5th May 2020

We spoke to CITMA Paralegal representative Kane Ridley to find out how he manages working from home.

Working from home as a CITMA Paralegal

Working from home can be a challenge, especially when opportunities to take a break outside of your home are limited.


Kane recommends doing the same routine as you normally would if you were going to the office. “get up, have breakfast, shower, dress and then the short commute to your home office” Kane recommends.

A report from LawCare which gives tips about how to work well from home also recommends keeping a routine. According to LawCare it helps you stay focus and keeps your work separate from your home life.

Move about

“It’s easy to stay glued to the screen 24/7” Kane shares. 

Advice from Mindtools states that regular short breaks can help to keep you stay energized and focused.  

Mindtool recommends setting a countdown timer while you do an hour of work.  Then when the alarm goes off, reward yourself with a five to ten-minute break. You could make a coffee, or get some fresh air. Mindtool states that it is vital that you get out of your chair during the day.
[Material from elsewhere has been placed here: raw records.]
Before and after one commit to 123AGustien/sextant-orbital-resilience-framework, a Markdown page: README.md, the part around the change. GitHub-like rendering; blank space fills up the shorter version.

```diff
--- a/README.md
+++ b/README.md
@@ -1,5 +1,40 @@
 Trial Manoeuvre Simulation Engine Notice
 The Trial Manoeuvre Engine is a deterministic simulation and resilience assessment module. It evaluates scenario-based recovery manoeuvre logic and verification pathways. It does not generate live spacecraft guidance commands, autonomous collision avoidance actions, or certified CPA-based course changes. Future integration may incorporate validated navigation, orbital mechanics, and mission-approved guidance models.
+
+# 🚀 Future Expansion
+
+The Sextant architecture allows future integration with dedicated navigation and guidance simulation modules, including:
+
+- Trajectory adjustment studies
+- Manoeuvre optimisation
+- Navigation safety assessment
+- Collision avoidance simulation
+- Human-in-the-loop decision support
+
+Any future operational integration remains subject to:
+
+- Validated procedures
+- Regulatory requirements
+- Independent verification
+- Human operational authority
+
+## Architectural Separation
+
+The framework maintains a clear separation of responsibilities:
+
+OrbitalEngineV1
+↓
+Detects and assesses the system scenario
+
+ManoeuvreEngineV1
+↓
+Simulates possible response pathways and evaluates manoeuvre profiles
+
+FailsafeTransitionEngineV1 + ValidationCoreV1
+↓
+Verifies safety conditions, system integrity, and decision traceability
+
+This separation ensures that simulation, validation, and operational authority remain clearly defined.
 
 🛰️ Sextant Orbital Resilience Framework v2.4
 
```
Kane shared that going for walks and getting some fresh air is a great way to help him clear his mind.

“If you are huddled around your dining room table using a small laptop, get up frequently and stretch” recommends Kane.

Stick to your working hours
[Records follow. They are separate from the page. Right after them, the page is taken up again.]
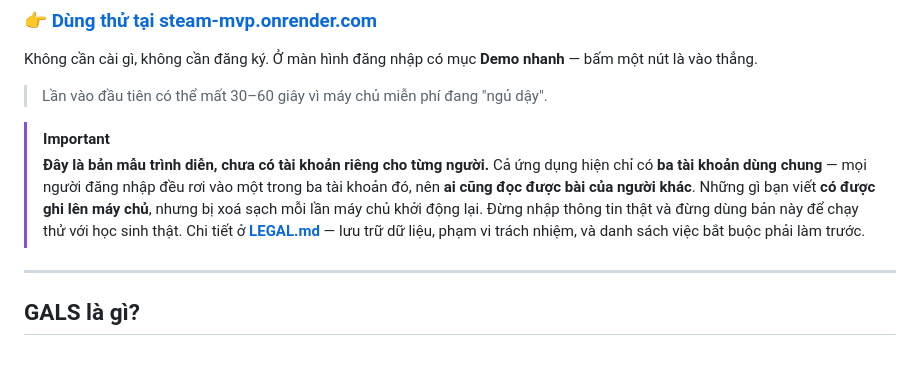
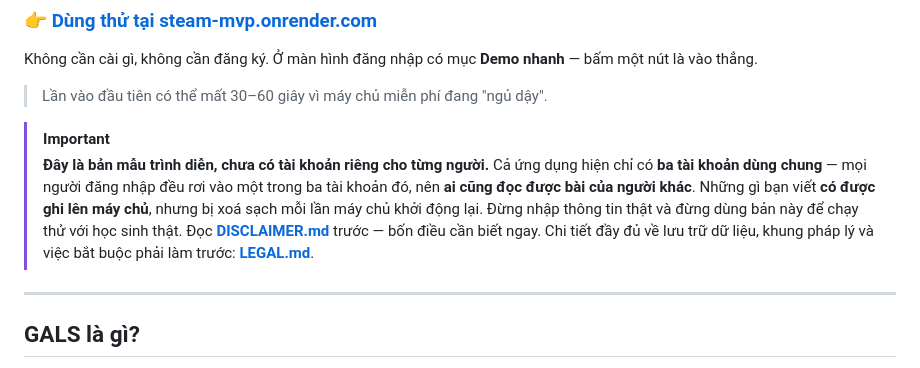
Before and after one commit to soya-00/steam-mvp, a Markdown page: README.md, the part around the change. Drawn GitHub-style.

Commit message:
Point the README notice at the short disclaimer first

```diff
--- a/README.md
+++ b/README.md
@@ -15,8 +15,8 @@ Không cần cài gì, không cần đăng ký. Ở màn hình đăng nhập có
 > một trong ba tài khoản đó, nên **ai cũng đọc được bài của người khác**.
 > Những gì bạn viết **có được ghi lên máy chủ**, nhưng bị xoá sạch mỗi lần máy chủ khởi
 > động lại. Đừng nhập thông tin thật và đừng dùng bản này để chạy thử với học sinh thật.
-> Chi tiết ở **[LEGAL.md](LEGAL.md)** — lưu trữ dữ liệu, phạm vi trách nhiệm, và danh
-> sách việc bắt buộc phải làm trước.
+> Đọc **[DISCLAIMER.md](DISCLAIMER.md)** trước — bốn điều cần biết ngay. Chi tiết đầy đủ về
+> lưu trữ dữ liệu, khung pháp lý và việc bắt buộc phải làm trước: **[LEGAL.md](LEGAL.md)**.
 
 ---
 
```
Although not always possible, making sure you have a log-off time can help separate home life and work life.

“I know this isn’t always possible but try to set a time in your head that you know you can log off. If you have children running around, try to set some time where you know you will not be disturbed, but be prepared to be flexible with this – They might not understand.”

LawCare also recommends setting boundaries. Sharing what time you will be working with colleagues is helpful if they are not your usual work hours.

Manage colleagues’ expectations

Working from home is a change for most people and not being able to respond to situations as quickly as you would in the office is okay.

Kane shared that clearly clarifying this to your colleagues will ease their minds. It lets your colleagues know that the task is under control but it's just taking longer than usual;l.

Manage client expectations

Kane recommends more reminders and more communication to clients.

“As with ensuring colleagues that tasks are under control, this is even more important for our clients. They are also facing their own difficulties, so it is our job to ensure they are not worried about their intellectual property.

"Be as clear and concise as you can in communications and if you do require any documents or responses to action deadlines, make sure you give them plenty of time to prepare.”

Try new ways to communicate

It can be isolating working at home and we all need to feel connected to each other.

There are a range of tools available to help you communicate with your colleagues aside from emails.

Kane says “ don’t rely solely on email communication, there’s lots of face to face software now that will allow you to talk to people within your firm. Or, pick up the phone. Often a quick conversation can sidestep drafting a large email.”

LawCare also recommends keeping in regular contact with colleagues, friends and family using phone, Skype, Facetime or other tools rather than just sending emails and texts.

Keep up to date with UK IPO 

The UK IPO is constantly updating its website with new information including the extension of deadlines. This is especially vital if you are responsible for adding official deadlines to your firm’s database.

The ways in which you communicate to the UK IPO may have also changed, ensure any important data will reach the office you are trying to contact.

Kane shared that he is constantly checking the UK IPO website and checking our Coronavirus Hub which has the latest updates from the profession as well.